Top of Study material
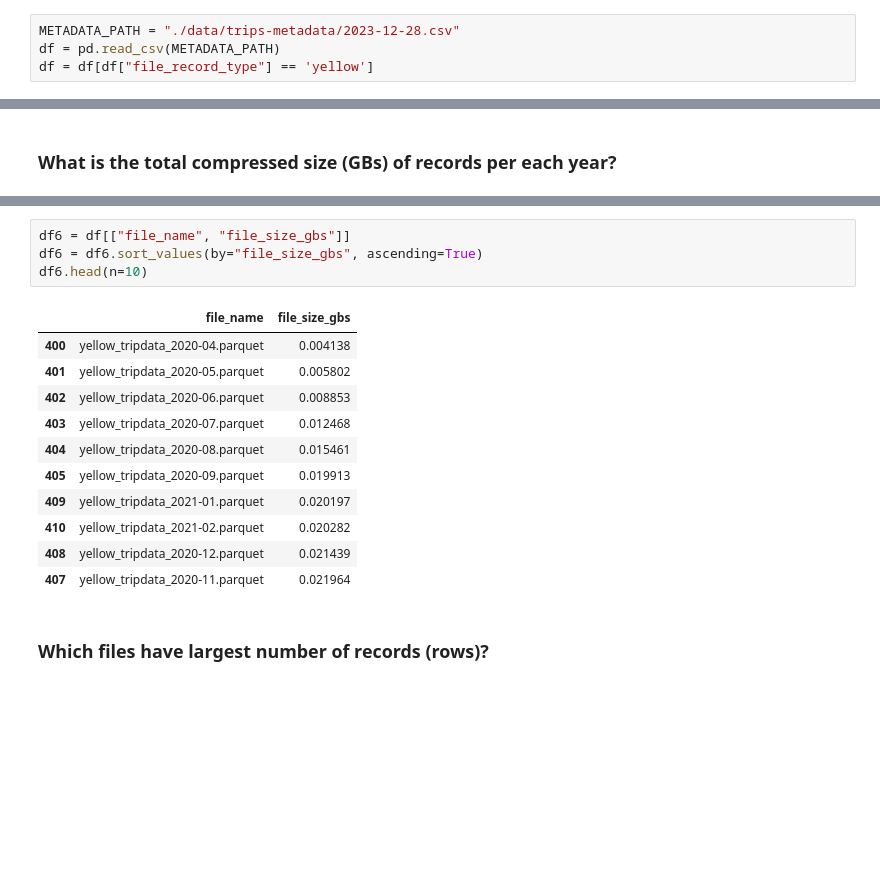
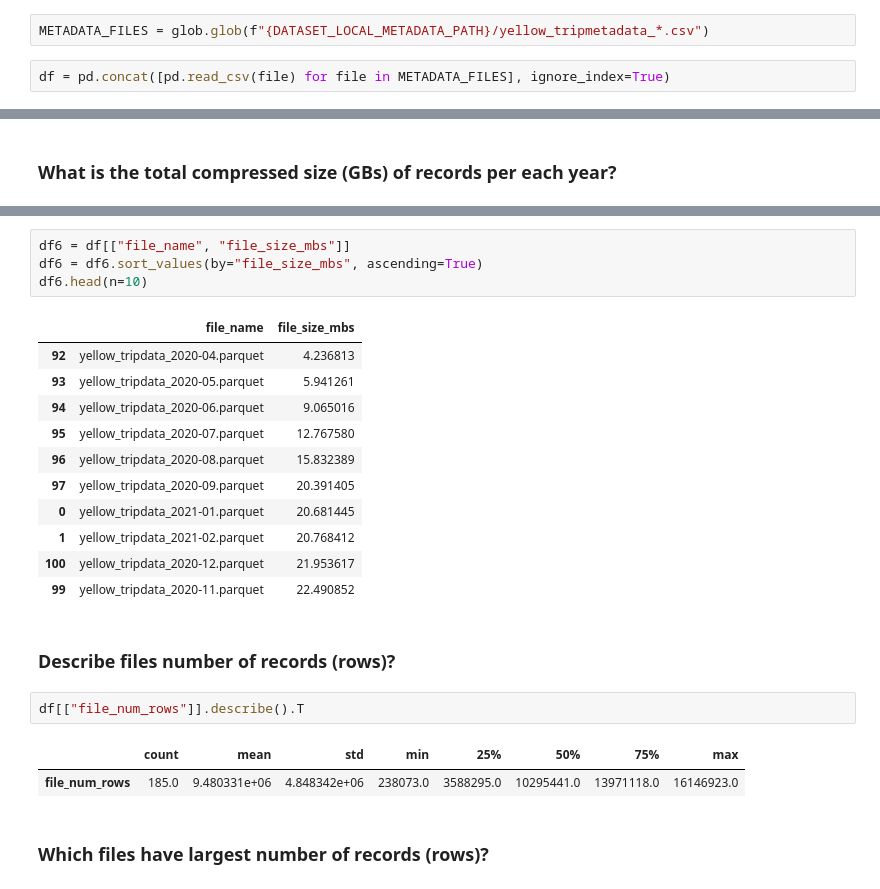
Before and after one commit to lykmapipo/NYC-TLC-Trip-Data, a Jupyter notebook: explore_yellow_trips_metadata.ipynb, the cells around one changed output, grey strips where cells are left out. Cells and saved outputs as stored; diff of their text form; blank space fills up the shorter version.

```diff
--- a/explore_yellow_trips_metadata.ipynb
+++ b/explore_yellow_trips_metadata.ipynb
@@ -19,9 +28,9 @@ import pandas as pd
 # %% [markdown]
 ### Load the data
+# %%
+METADATA_FILES = glob.glob(f"{DATASET_LOCAL_METADATA_PATH}/yellow_tripmetadata_*.csv")
 # %%
-METADATA_PATH = "./data/trips-metadata/2023-12-28.csv"
-df = pd.read_csv(METADATA_PATH)
-df = df[df["file_record_type"] == 'yellow']
+df = pd.concat([pd.read_csv(file) for file in METADATA_FILES], ignore_index=True)
 # %% [markdown]
 ### Print data summary
 # %%
@@ -155,19 +171,26 @@ df5.head(n=10)
 # %%
-df6 = df[["file_name", "file_size_gbs"]]
-df6 = df6.sort_values(by="file_size_gbs", ascending=True)
+df6 = df[["file_name", "file_size_mbs"]]
+df6 = df6.sort_values(by="file_size_mbs", ascending=True)
 df6.head(n=10)
 # %% [output]
-|  | file_name | file_size_gbs |
-| 400 | yellow_tripdata_2020-04.parquet | 0.004138 |
-| 401 | yellow_tripdata_2020-05.parquet | 0.005802 |
-| 402 | yellow_tripdata_2020-06.parquet | 0.008853 |
-| 403 | yellow_tripdata_2020-07.parquet | 0.012468 |
-| 404 | yellow_tripdata_2020-08.parquet | 0.015461 |
-| 405 | yellow_tripdata_2020-09.parquet | 0.019913 |
-| 409 | yellow_tripdata_2021-01.parquet | 0.020197 |
-| 410 | yellow_tripdata_2021-02.parquet | 0.020282 |
-| 408 | yellow_tripdata_2020-12.parquet | 0.021439 |
-| 407 | yellow_tripdata_2020-11.parquet | 0.021964 |
+|  | file_name | file_size_mbs |
+| 92 | yellow_tripdata_2020-04.parquet | 4.236813 |
+| 93 | yellow_tripdata_2020-05.parquet | 5.941261 |
+| 94 | yellow_tripdata_2020-06.parquet | 9.065016 |
+| 95 | yellow_tripdata_2020-07.parquet | 12.767580 |
+| 96 | yellow_tripdata_2020-08.parquet | 15.832389 |
+| 97 | yellow_tripdata_2020-09.parquet | 20.391405 |
+| 0 | yellow_tripdata_2021-01.parquet | 20.681445 |
+| 1 | yellow_tripdata_2021-02.parquet | 20.768412 |
+| 100 | yellow_tripdata_2020-12.parquet | 21.953617 |
+| 99 | yellow_tripdata_2020-11.parquet | 22.490852 |
+# %% [markdown]
+### Describe files number of records (rows)?
+# %%
+df[["file_num_rows"]].describe().T
+# %% [output]
+|  | count | mean | std | min | 25% | 50% | 75% | max |
+| file_num_rows | 185.0 | 9.480331e+06 | 4.848342e+06 | 238073.0 | 3588295.0 | 10295441.0 | 13971118.0 | 16146923.0 |
 # %% [markdown]
 ### Which files have largest number of records (rows)?
 # %%
```
Also changed, not shown: parts of 20 cells of this notebook, 17 other files.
Bottom of Study material
**Your goal**
Whichever lines of the records above hold the word "number" should all be copied out.

**Response to the task**
+### Describe files number of records (rows)?
 ### Which files have largest number of records (rows)?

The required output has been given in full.